Image by YasDO from Pixabay
He's a six year old boy with a gun in both his hands

	laughs as he pulls the trigger pressing harder than the wishes he wished at his sixth birthday party when he blew away those candles & this time he blows away his teacher back again the wall motherfucker because well he saw it on that new damn streaming service that his big brother siphoned off their next door neighbor who siphoned it off from the neighbor across the street ain’t technology grand

	and now the blood smears the blackboard wall & the cries of despair are not heard because no one believes this is real. 

The Long Walk Home

The following piece was originally written for a Creative Writing class at Long Beach City College and then reposted on Medium.com.

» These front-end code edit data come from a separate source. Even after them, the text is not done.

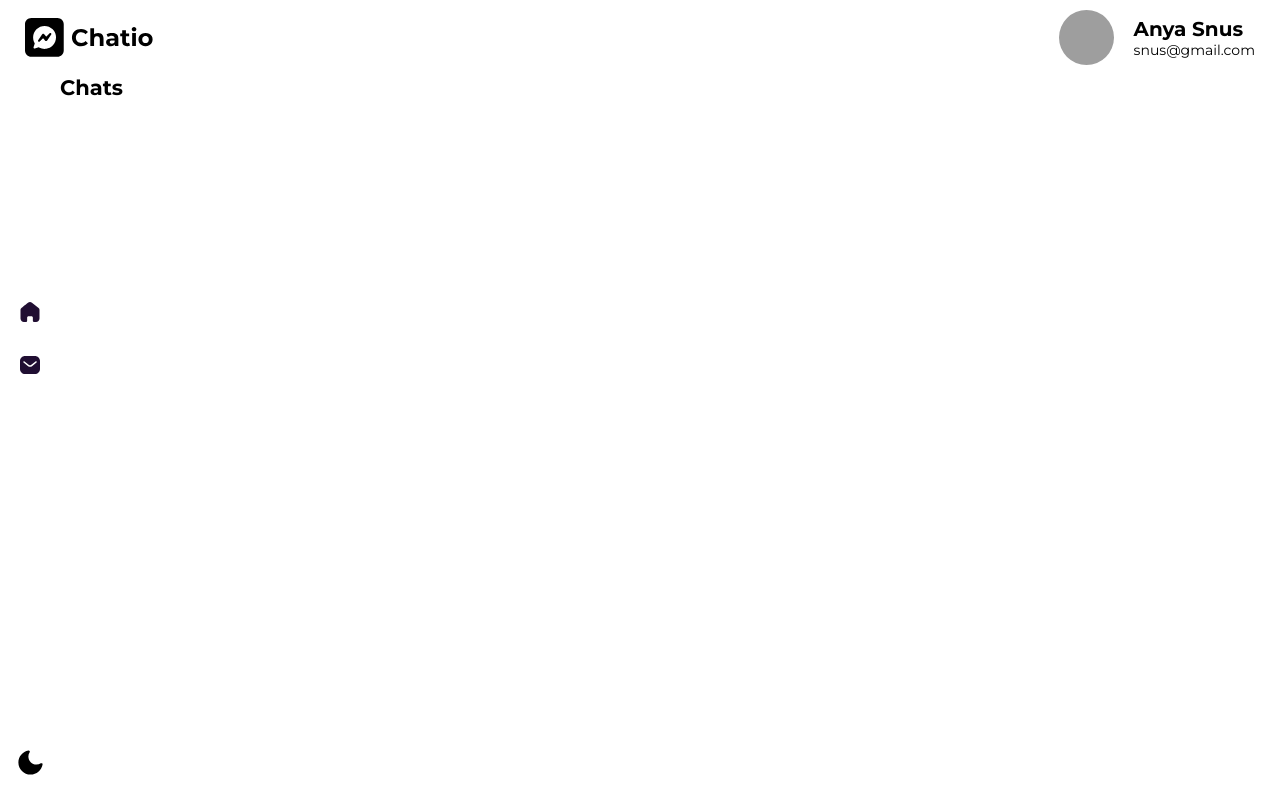
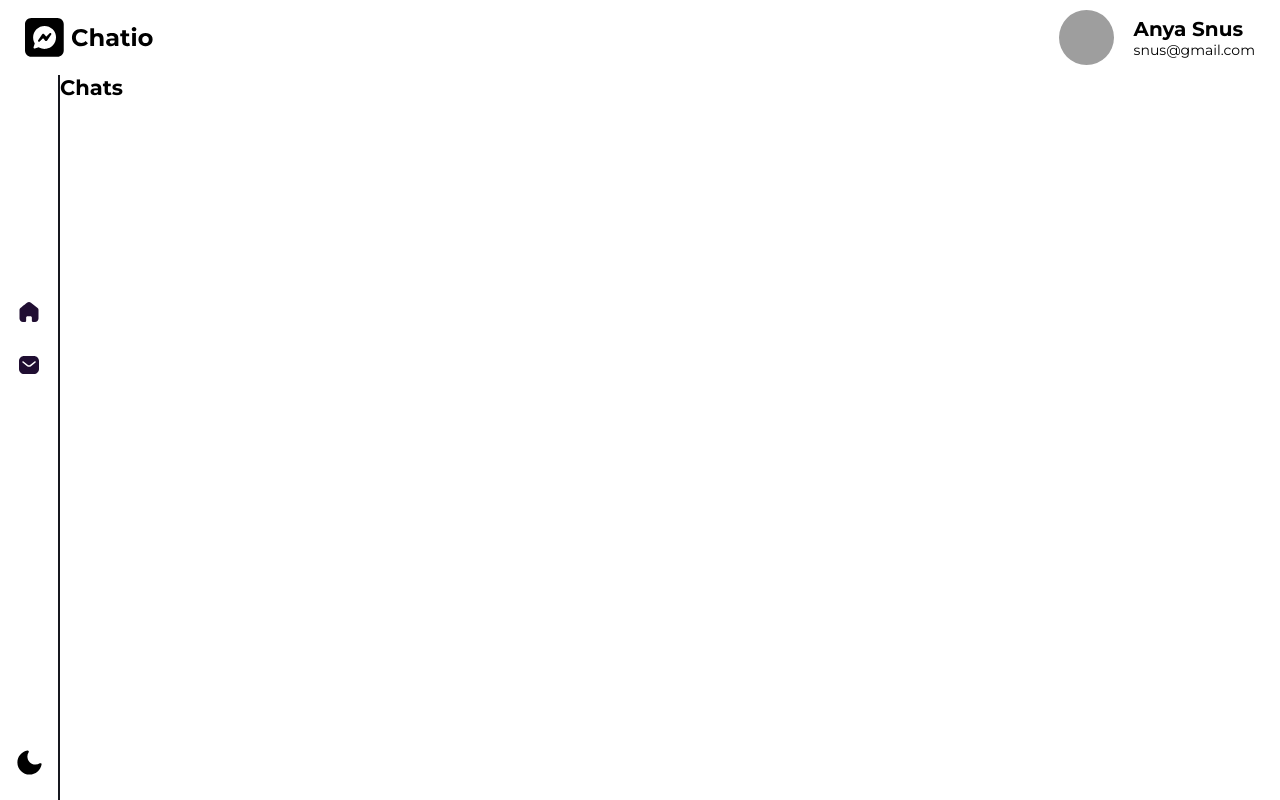
Before and after one commit to lyoshalove/messenger, a React (Vite) app in the folder client/: page / in a window 1280 px wide. Built offline with nearby package versions, Linux system fonts and the light colour scheme; grey boxes are pictures that could not be loaded.

Commit message:
feat: add theme to components

```diff
--- a/client/src/components/Header/Header.tsx
+++ b/client/src/components/Header/Header.tsx
@@ -1,13 +1,21 @@
 import React from "react";
-import './styles.sass';
-import logo from '../../assets/images/icons/logo.svg';
-import { Link } from 'react-router-dom';
+import "./styles.sass";
+import logo from "../../assets/images/icons/logo.svg";
+import logoLight from "../../assets/images/icons/logo-light.svg";
+import { Link } from "react-router-dom";
+import { useThemeContext } from "../../hooks/useThemeContext";
 
 export const Header: React.FC = () => {
+  const [theme] = useThemeContext();
+
   return (
-    <header className="header">
+    <header className={theme === "light" ? "header" : "header dark"}>
       <div className="header__inner">
-        <img src={logo} alt="" className="header__logo" />
+        <img
+          src={theme === "light" ? logo : logoLight}
+          alt=""
+          className="header__logo"
+        />
         <div className="header__user">
           <Link to="/">
             <img
@@ -24,4 +32,4 @@ export const Header: React.FC = () => {
       </div>
     </header>
   );
-}
+};
--- a/client/src/components/Header/styles.sass
+++ b/client/src/components/Header/styles.sass
@@ -1,5 +1,8 @@
 .header
   padding: 10px 25px
+  &.dark
+    background: #17181F
+    color: #fff
   &__inner
     display: flex
     justify-content: space-between
--- a/client/src/components/Sidebar/Sidebar.tsx
+++ b/client/src/components/Sidebar/Sidebar.tsx
@@ -1,12 +1,15 @@
-import React from "react";
+import React, { useContext, useEffect } from "react";
 import { sidebarMenu } from "../../constants/sidebarMenu";
 import { ThemeChanger } from "../ThemeChanger/ThemeChanger";
 import { Link } from "react-router-dom";
 import "./styles.sass";
+import { useThemeContext } from "../../hooks/useThemeContext";
 
 export const Sidebar: React.FC = () => {
+  const [theme] = useThemeContext();
+
   return (
-    <aside className="sidebar">
+    <aside className={theme === "light" ? "sidebar" : "sidebar dark"}>
       <ul className="sidebar__menu">
         {sidebarMenu.map((menuItem) => (
           <li key={menuItem.id} className="sidebar__menu-item">
--- a/client/src/components/Sidebar/styles.sass
+++ b/client/src/components/Sidebar/styles.sass
@@ -8,6 +8,10 @@
   align-items: center
   margin: 75px 0 0
   padding: 25px 15px
+  border-right: 2px solid #17181F
+  &.dark
+    background: #17181F
+    border-right: #525358
   &__menu
     display: flex
     flex-direction: column
--- a/client/src/contexts/ThemeContext.tsx
+++ b/client/src/contexts/ThemeContext.tsx
@@ -32,7 +32,7 @@ export const ThemeProvider: React.FC<IProps> = ({ children }) => {
   return (
     <ThemeContext.Provider
       value={{
-        theme,
+        theme: localStorage.getItem("theme") || "light",
         toggleTheme,
       }}
     >
--- /dev/null
+++ b/client/src/hooks/useThemeContext.ts
@@ -0,0 +1,8 @@
+import { useContext } from "react";
+import { ThemeContext } from "../contexts/ThemeContext";
+
+export const useThemeContext = () => {
+  const { theme, toggleTheme } = useContext(ThemeContext);
+
+  return [theme, toggleTheme];
+};
```
Also changed, not shown: client/src/assets/images/icons/logo-light.svg (added).
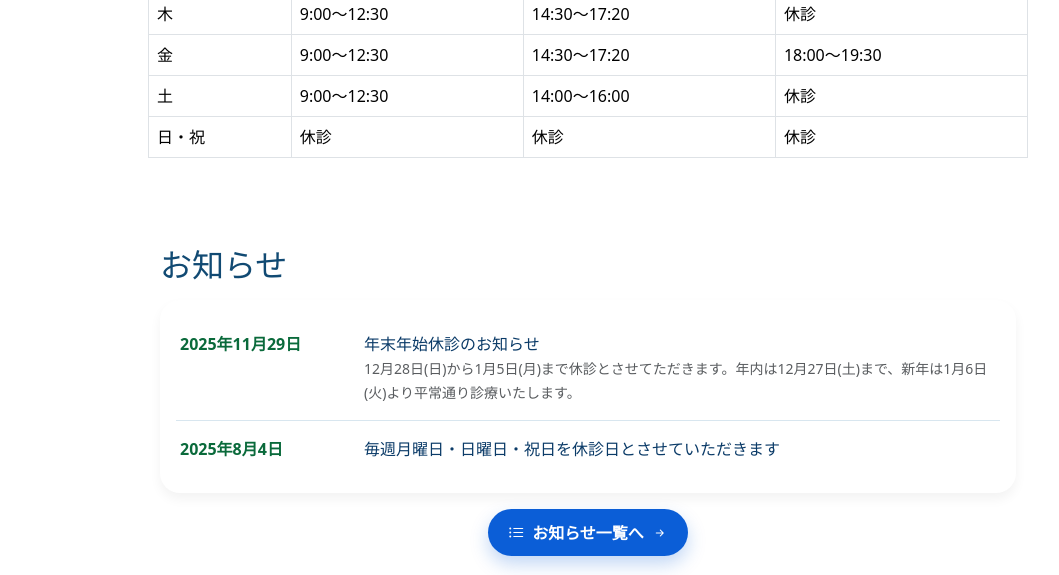
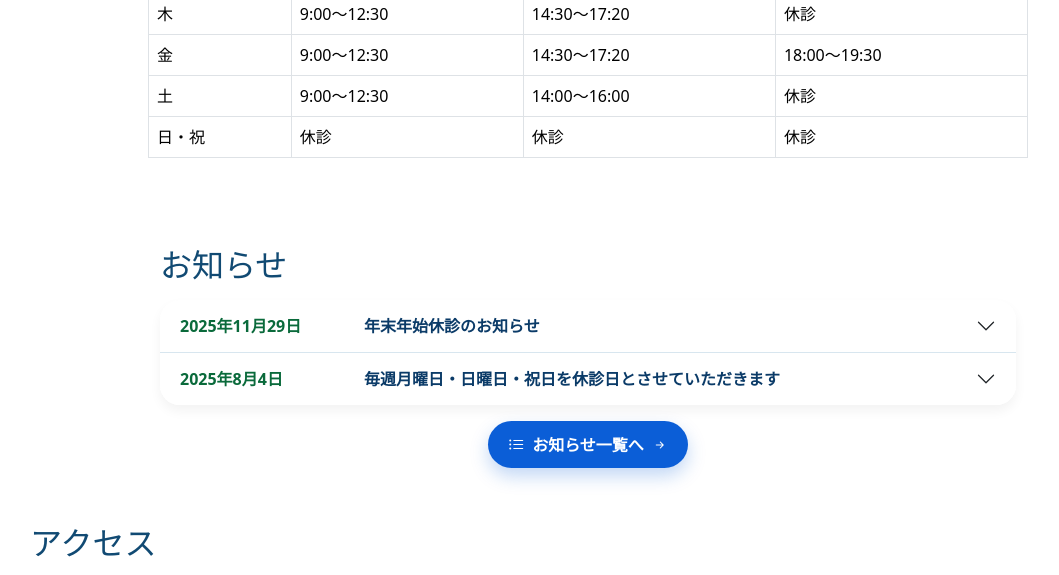
Before and after one commit to shigijibika-cyber/shigi-jibika, a plain HTML site: page index.html in a window 1280 px wide. Shown: the part 1296-1871 px from the top of the page, without its empty margins (52-1111 px from the left). Drawn offline with nearby package versions, Linux system fonts and the light colour scheme.

Commit message:
お知らせをアコーディオン形式に変更（タイトルクリックで本文表示）

```diff
--- a/index.html
+++ b/index.html
@@ -57,11 +57,15 @@
 
     /* ===== お知らせ ===== */
     .news-wrap{ max-width:880px; margin:0 auto; }
-    .news-card{ background:#fff; border-radius:20px; padding:1rem; box-shadow:0 6px 12px rgba(0,0,0,.05); }
-    .news-item{ display:flex; gap:1rem; padding:1rem .25rem; border-bottom:1px solid var(--line); align-items:flex-start; }
-    .news-item:last-child{ border-bottom:none; }
-    .news-date{ color:#0a6a3b; font-weight:700; min-width:10.5em; }
-    .news-title{ color:#0b3b68; }
+    .news-card{ background:#fff; border-radius:20px; padding:0; box-shadow:0 6px 12px rgba(0,0,0,.05); overflow:hidden; }
+    .news-accordion .accordion-item{ border:none; border-bottom:1px solid var(--line); }
+    .news-accordion .accordion-item:last-child{ border-bottom:none; }
+    .news-accordion .accordion-button{ background:#fff; color:#0b3b68; font-weight:600; padding:1rem 1.25rem; box-shadow:none; }
+    .news-accordion .accordion-button:not(.collapsed){ background:#fff; color:#0b3b68; }
+    .news-accordion .accordion-button:focus{ box-shadow:none; border-color:transparent; }
+    .news-accordion .accordion-body{ padding:0 1.25rem 1rem; color:#114a73; }
+    .news-date{ color:#0a6a3b; font-weight:700; min-width:10.5em; display:inline-block; margin-right:1rem; }
+    .news-title-text{ color:#0b3b68; display:inline-block; }
     .news-more{ display:inline-flex; align-items:center; gap:.5rem; background:var(--brand); color:#fff;
       border-radius:999px; padding:.7rem 1.25rem; text-decoration:none; font-weight:700; box-shadow:0 8px 18px rgba(11,94,215,.25); }
 
@@ -139,13 +143,33 @@
     <div class="container news-wrap">
       <h2 class="mb-3">お知らせ</h2>
       <div class="news-card">
-        <div class="news-item">
-          <div class="news-date">2025年11月29日</div>
-          <div class="news-title">年末年始休診のお知らせ<br><small class="text-muted">12月28日(日)から1月5日(月)まで休診とさせてただきます。年内は12月27日(土)まで、新年は1月6日(火)より平常通り診療いたします。</small></div>
-        </div>
-        <div class="news-item">
-          <div class="news-date">2025年8月4日</div>
-          <div class="news-title">毎週月曜日・日曜日・祝日を休診日とさせていただきます</div>
+        <div class="accordion news-accordion" id="newsAccordion">
+          <div class="accordion-item">
+            <h2 class="accordion-header">
+              <button class="accordion-button collapsed" type="button" data-bs-toggle="collapse" data-bs-target="#news1" aria-expanded="false" aria-controls="news1">
+                <span class="news-date">2025年11月29日</span>
+                <span class="news-title-text">年末年始休診のお知らせ</span>
+              </button>
+            </h2>
+            <div id="news1" class="accordion-collapse collapse" data-bs-parent="#newsAccordion">
+              <div class="accordion-body">
+                12月28日(日)から1月5日(月)まで休診とさせてただきます。年内は12月27日(土)まで、新年は1月6日(火)より平常通り診療いたします。
+              </div>
+            </div>
+          </div>
+          <div class="accordion-item">
+            <h2 class="accordion-header">
+              <button class="accordion-button collapsed" type="button" data-bs-toggle="collapse" data-bs-target="#news2" aria-expanded="false" aria-controls="news2">
+                <span class="news-date">2025年8月4日</span>
+                <span class="news-title-text">毎週月曜日・日曜日・祝日を休診日とさせていただきます</span>
+              </button>
+            </h2>
+            <div id="news2" class="accordion-collapse collapse" data-bs-parent="#newsAccordion">
+              <div class="accordion-body">
+                毎週月曜日・日曜日・祝日を休診日とさせていただきます。
+              </div>
+            </div>
+          </div>
         </div>
       </div>
       <div class="text-center mt-3">
```
Also changed, not shown: news.html (+49 -7 lines).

Photo by Antonio Ruiz
It was a simple parent rule: don’t run after fire trucks. In 1972 South Bronx, where fires were breaking out all over, and everyone swore that someone was burning it down, that was an impossible rule for 10-year old Joey and Mickey to obey. The pre-teens only saw adventure when they decided to run after Engine 50 and Ladder 20 through ten inches of winter snow on a late December afternoon. They lost the trucks as they hurtled over the 138th Street bridge into East Harlem, leaving the two wondering where the hell they were. Undaunted, they slogged over the bridge into East Harlem where, for two hours, they found themselves lost in circles while running a gauntlet of gangs chasing them, drunks, and junkies while desperately searching for a way back to the South Bronx. The pair were scared and depressed as they turned into a side street full of burned-out buildings and old cars buried in the blackening snow and saw the sign: 138th Street Bridge, The Bronx. Four hours after they had begun their lost adventure and tired, dirty, and hungry, Joey and Mickey cried with relief as they walked down a full moon shadowed 140th Street straight into the arms of their crying mothers and stern-faced fathers. Through falling tears, Joey and Mickey promised that they would never chase fire trucks again. The pair were so happy and relieved to be home with their parents that they didn’t notice their fathers tugging at their falling pants. If they had, they would have seen the leather belts in their hands behind their backs as they all made the last leg of their long walk home.
%d bloggers like this: